*Record set*.
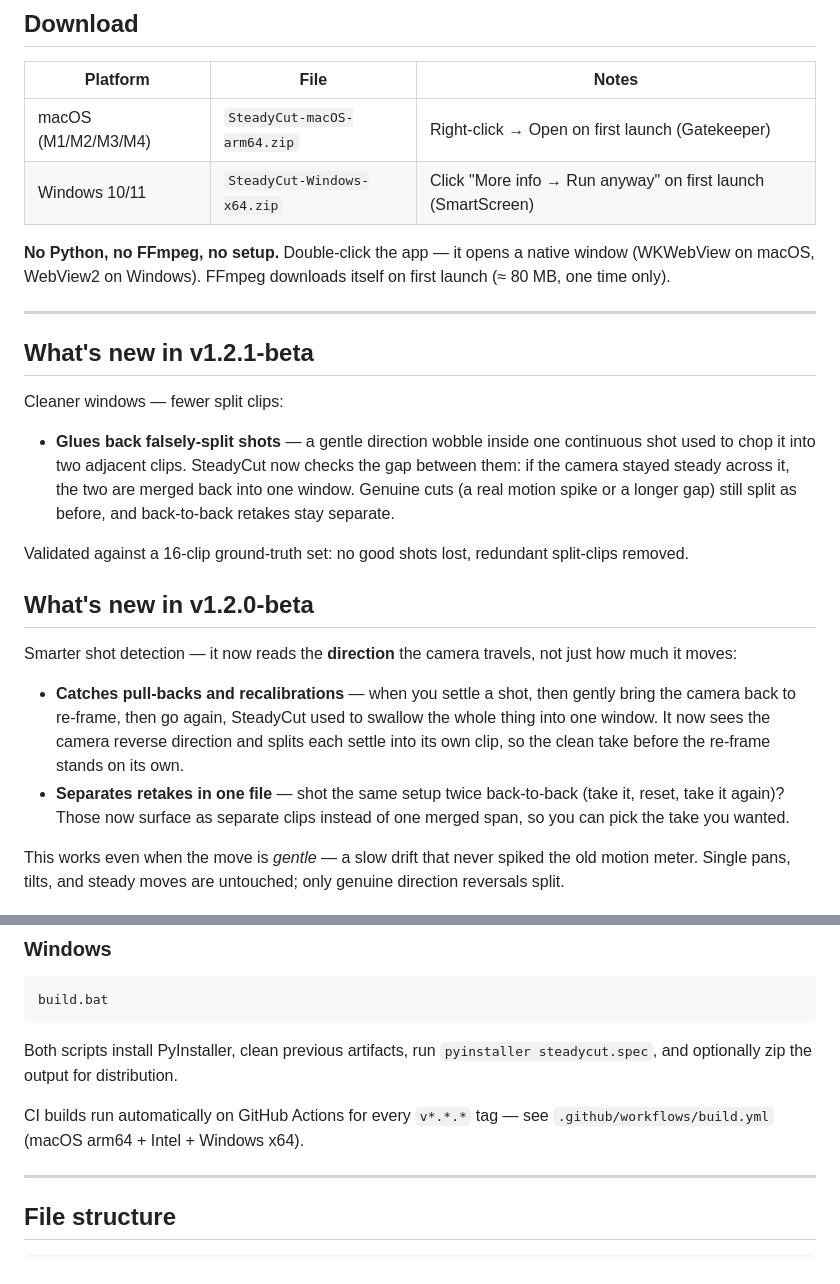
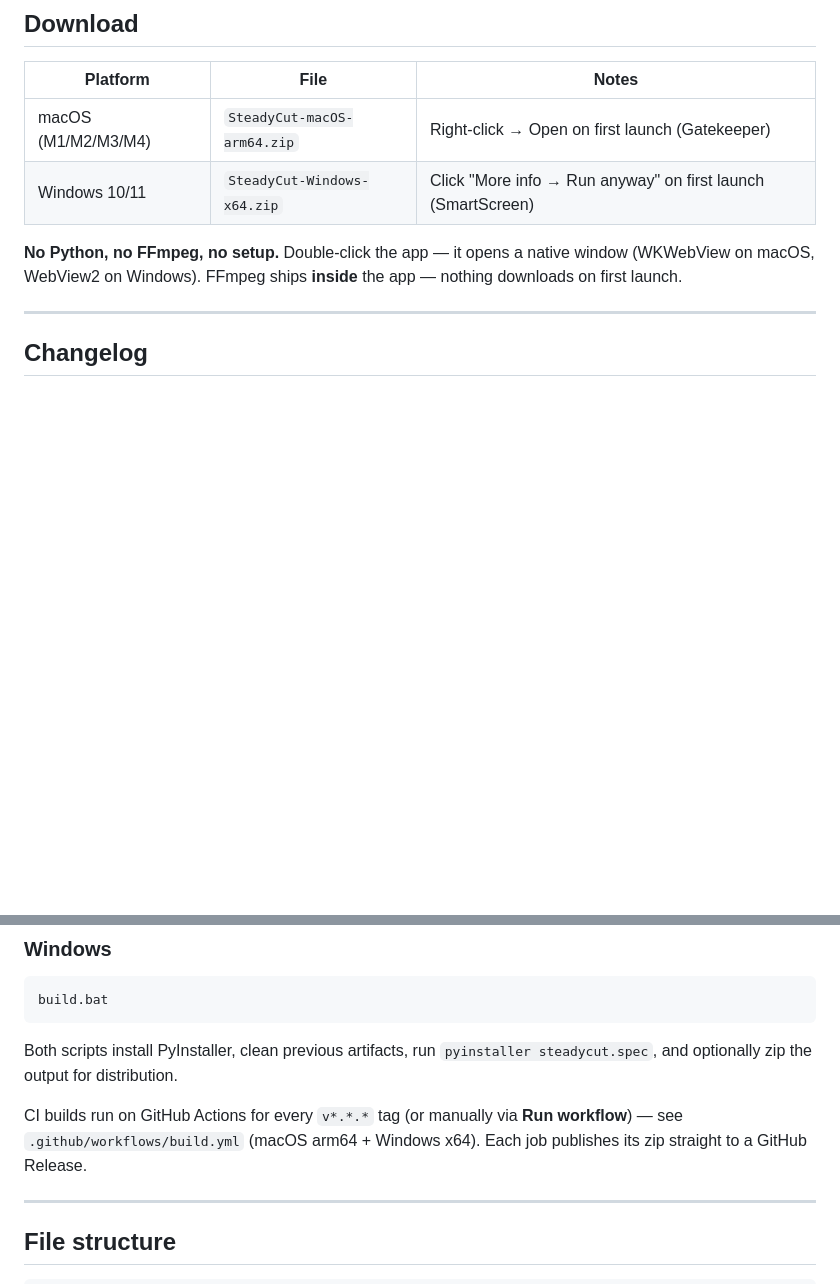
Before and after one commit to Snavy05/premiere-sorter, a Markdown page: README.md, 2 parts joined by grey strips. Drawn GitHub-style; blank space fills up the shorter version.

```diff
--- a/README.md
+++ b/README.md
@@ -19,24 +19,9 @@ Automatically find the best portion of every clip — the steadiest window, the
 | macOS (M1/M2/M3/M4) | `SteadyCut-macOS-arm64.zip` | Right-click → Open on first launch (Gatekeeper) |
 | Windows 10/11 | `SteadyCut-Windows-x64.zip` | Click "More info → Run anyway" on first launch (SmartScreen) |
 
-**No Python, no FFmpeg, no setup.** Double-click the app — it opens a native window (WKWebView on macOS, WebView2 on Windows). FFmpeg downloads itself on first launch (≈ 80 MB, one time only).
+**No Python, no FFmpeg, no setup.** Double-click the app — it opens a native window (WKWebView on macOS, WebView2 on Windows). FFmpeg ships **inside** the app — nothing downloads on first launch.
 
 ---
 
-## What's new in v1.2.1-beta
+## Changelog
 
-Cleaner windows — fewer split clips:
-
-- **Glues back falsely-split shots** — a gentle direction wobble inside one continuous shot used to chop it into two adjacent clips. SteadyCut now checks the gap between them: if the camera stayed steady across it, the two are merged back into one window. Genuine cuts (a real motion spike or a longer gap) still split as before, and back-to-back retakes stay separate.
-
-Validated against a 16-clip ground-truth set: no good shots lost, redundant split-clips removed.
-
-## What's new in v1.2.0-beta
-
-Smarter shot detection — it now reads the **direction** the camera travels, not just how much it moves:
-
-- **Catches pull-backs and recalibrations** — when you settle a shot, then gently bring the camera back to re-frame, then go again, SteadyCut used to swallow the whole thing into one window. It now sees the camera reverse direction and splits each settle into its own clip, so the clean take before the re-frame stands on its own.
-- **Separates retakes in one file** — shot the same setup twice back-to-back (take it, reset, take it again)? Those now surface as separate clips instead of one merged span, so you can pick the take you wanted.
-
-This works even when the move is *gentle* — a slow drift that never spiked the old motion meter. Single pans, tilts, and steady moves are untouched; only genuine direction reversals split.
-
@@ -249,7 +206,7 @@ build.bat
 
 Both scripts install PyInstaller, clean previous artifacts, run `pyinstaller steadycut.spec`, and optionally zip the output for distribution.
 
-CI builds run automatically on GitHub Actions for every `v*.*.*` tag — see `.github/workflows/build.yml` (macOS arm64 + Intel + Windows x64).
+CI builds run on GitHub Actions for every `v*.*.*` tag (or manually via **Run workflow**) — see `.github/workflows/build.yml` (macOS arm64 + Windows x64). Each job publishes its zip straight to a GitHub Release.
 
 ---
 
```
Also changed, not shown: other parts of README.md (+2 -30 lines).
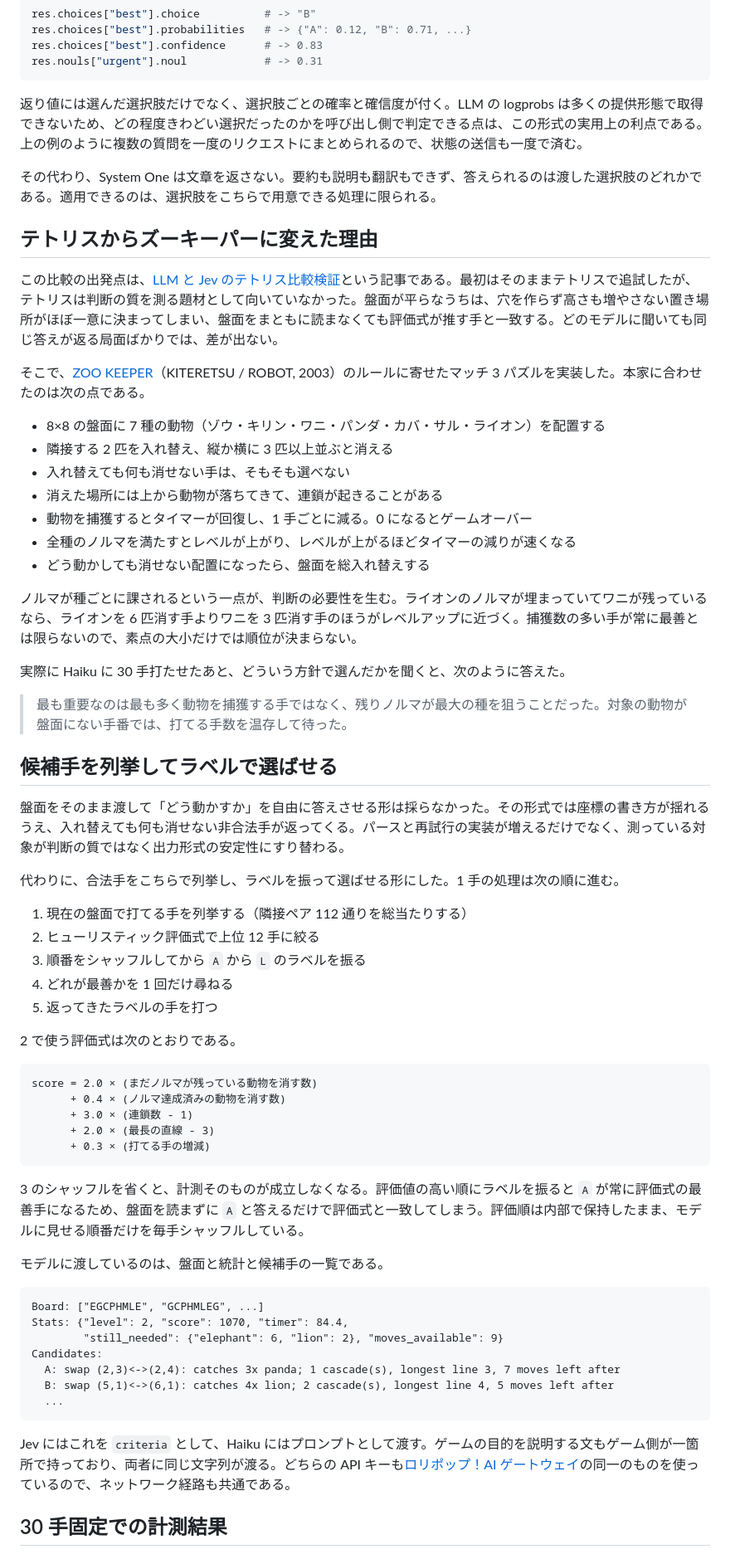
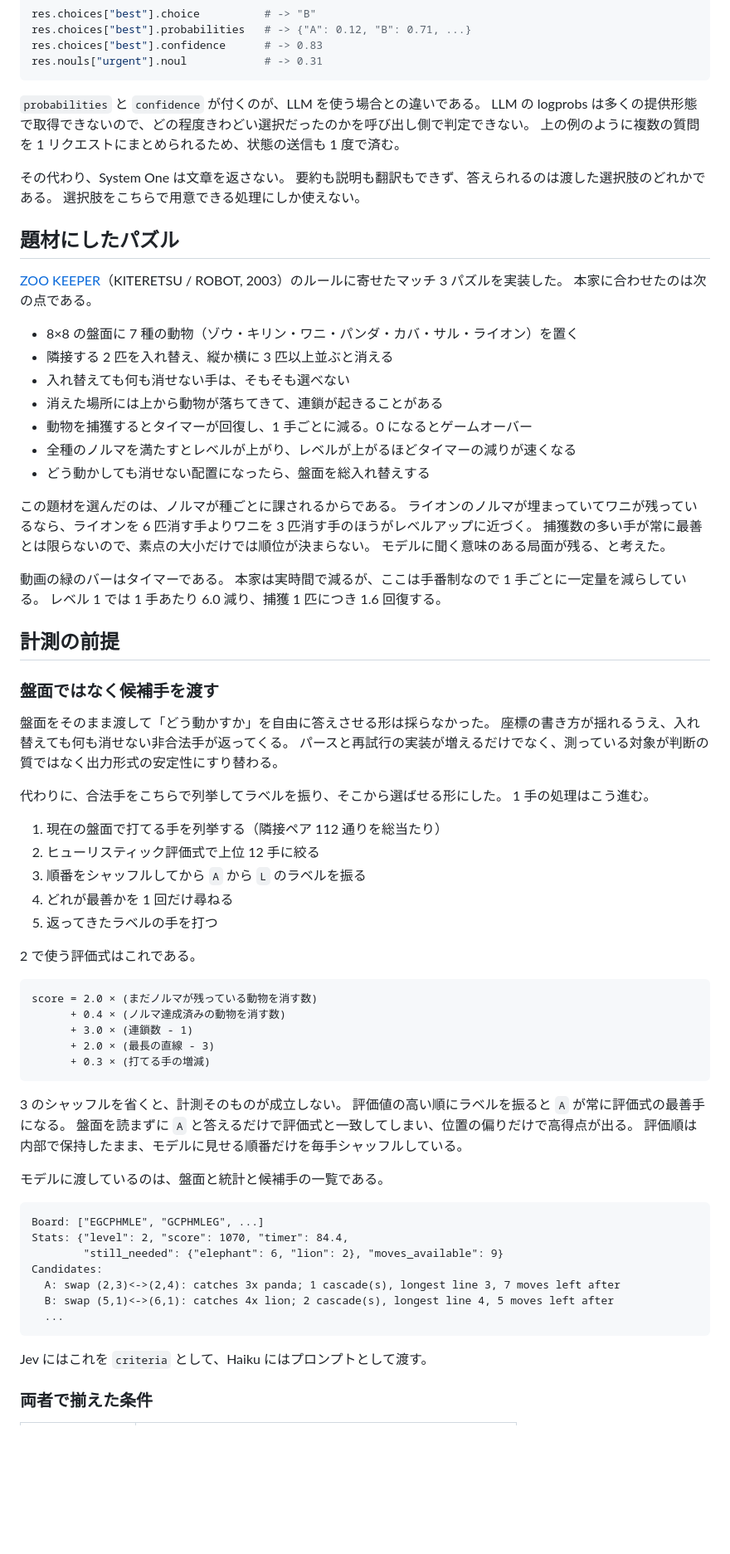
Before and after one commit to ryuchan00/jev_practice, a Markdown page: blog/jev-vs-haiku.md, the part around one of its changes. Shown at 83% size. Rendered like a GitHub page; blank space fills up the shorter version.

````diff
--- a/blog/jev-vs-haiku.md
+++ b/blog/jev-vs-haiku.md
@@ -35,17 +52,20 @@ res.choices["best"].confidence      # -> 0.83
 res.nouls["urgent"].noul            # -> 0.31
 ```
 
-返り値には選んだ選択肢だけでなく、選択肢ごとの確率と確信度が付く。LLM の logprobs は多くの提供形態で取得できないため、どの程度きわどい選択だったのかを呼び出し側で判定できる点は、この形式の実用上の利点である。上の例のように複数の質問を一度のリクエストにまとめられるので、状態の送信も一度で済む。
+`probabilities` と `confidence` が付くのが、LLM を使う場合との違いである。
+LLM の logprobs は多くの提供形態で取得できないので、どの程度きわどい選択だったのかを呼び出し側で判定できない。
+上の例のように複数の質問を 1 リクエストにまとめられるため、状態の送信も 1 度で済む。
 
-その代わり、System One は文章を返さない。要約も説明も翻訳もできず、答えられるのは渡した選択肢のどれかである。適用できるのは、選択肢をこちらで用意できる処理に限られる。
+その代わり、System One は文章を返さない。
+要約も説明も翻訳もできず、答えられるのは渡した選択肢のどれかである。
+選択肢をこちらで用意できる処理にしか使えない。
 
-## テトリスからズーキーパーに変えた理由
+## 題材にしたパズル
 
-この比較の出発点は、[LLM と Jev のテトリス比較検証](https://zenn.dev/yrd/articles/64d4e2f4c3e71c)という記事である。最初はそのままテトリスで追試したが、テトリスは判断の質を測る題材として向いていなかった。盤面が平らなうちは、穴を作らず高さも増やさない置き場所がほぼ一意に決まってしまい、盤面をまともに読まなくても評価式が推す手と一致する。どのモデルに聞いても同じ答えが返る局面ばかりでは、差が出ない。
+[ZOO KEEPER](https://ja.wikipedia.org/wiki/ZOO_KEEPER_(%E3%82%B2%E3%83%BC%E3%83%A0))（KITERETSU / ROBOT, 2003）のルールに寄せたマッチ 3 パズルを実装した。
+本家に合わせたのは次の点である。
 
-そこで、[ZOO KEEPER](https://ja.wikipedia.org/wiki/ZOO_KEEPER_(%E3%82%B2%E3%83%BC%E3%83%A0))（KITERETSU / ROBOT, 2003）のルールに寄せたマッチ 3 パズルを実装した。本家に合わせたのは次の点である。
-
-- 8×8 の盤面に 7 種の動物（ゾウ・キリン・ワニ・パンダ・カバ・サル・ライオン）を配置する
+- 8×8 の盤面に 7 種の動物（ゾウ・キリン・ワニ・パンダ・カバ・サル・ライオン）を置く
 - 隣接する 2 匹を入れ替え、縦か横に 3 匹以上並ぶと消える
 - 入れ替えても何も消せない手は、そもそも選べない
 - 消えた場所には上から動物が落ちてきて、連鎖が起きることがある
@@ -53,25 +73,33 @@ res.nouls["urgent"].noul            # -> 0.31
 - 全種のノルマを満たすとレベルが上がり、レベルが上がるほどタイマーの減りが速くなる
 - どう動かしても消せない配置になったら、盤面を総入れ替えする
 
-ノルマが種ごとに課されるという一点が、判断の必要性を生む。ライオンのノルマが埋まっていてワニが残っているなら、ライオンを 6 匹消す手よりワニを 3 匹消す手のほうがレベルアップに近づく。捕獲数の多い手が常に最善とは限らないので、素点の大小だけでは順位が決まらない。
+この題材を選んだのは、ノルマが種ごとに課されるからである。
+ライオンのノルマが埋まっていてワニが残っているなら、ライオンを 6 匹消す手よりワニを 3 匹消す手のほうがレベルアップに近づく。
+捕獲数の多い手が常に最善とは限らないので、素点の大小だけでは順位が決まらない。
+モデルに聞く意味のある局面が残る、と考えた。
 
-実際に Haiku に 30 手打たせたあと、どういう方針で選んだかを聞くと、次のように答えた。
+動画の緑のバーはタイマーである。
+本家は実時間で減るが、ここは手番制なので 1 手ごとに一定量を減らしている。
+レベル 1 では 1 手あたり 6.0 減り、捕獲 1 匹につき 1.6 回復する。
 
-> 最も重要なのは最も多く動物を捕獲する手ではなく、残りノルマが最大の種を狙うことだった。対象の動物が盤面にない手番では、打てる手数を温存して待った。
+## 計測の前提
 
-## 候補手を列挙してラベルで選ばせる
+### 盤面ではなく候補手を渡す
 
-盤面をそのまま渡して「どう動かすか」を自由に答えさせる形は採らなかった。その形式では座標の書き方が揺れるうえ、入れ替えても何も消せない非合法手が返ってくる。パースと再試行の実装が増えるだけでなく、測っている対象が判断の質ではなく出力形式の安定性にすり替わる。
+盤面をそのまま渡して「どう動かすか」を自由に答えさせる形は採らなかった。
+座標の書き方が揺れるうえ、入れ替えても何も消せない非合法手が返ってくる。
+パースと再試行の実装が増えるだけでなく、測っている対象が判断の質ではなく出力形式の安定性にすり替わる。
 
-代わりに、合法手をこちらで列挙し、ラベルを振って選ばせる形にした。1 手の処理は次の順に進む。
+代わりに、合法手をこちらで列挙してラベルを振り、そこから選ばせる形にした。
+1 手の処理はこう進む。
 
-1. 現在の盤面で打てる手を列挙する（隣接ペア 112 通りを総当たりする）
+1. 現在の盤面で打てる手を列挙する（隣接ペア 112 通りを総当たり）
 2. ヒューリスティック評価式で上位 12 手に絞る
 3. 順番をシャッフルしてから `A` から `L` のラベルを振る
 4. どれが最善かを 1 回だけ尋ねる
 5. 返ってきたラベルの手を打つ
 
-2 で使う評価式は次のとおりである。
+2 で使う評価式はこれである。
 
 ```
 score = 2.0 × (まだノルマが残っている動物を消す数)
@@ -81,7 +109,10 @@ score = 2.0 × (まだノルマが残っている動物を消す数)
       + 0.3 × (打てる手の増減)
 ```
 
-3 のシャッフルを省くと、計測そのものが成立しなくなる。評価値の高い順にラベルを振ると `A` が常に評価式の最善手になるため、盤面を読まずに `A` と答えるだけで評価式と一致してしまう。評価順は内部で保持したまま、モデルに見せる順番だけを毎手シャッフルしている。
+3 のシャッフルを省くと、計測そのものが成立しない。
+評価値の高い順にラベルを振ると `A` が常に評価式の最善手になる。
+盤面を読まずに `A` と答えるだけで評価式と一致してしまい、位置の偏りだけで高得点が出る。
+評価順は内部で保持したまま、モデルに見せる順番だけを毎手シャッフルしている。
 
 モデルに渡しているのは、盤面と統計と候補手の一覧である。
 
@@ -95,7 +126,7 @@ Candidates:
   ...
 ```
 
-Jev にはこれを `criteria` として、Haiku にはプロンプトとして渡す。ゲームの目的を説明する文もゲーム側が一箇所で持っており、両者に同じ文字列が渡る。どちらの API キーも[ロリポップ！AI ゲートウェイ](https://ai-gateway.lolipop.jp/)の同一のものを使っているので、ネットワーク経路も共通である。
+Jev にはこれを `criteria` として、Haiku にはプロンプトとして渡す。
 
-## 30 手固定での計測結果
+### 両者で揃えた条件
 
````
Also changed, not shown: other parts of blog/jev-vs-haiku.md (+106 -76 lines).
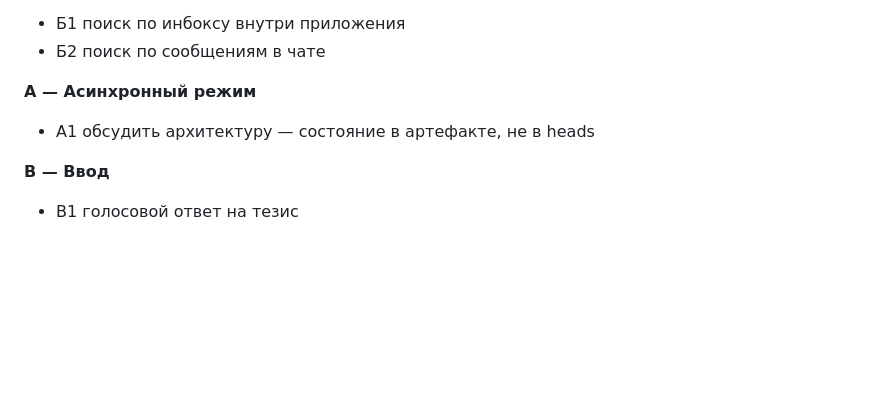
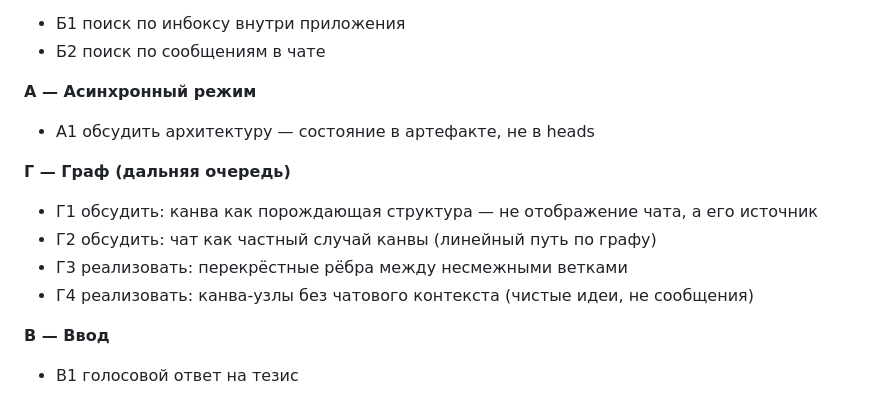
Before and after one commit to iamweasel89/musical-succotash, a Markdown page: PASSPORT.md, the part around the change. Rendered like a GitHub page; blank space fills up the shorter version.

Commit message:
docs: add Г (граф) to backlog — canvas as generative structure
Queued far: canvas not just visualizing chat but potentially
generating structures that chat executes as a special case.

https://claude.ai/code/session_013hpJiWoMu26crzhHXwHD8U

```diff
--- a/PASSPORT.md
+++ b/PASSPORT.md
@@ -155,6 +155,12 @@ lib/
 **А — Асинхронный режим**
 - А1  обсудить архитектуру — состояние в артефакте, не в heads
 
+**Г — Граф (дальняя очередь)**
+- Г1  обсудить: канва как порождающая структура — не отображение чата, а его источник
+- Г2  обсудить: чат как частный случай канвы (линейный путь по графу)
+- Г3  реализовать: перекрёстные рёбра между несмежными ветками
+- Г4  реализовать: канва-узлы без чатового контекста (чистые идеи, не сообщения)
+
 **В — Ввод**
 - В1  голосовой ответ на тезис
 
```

*Task details*.
Every line in the listing above that mentions "測っている対象が判断の質ではなく出力形式の安定性にすり替わる" should be returned.

*Result*.
-盤面をそのまま渡して「どう動かすか」を自由に答えさせる形は採らなかった。その形式では座標の書き方が揺れるうえ、入れ替えても何も消せない非合法手が返ってくる。パースと再試行の実装が増えるだけでなく、測っている対象が判断の質ではなく出力形式の安定性にすり替わる。
+パースと再試行の実装が増えるだけでなく、測っている対象が判断の質ではなく出力形式の安定性にすり替わる。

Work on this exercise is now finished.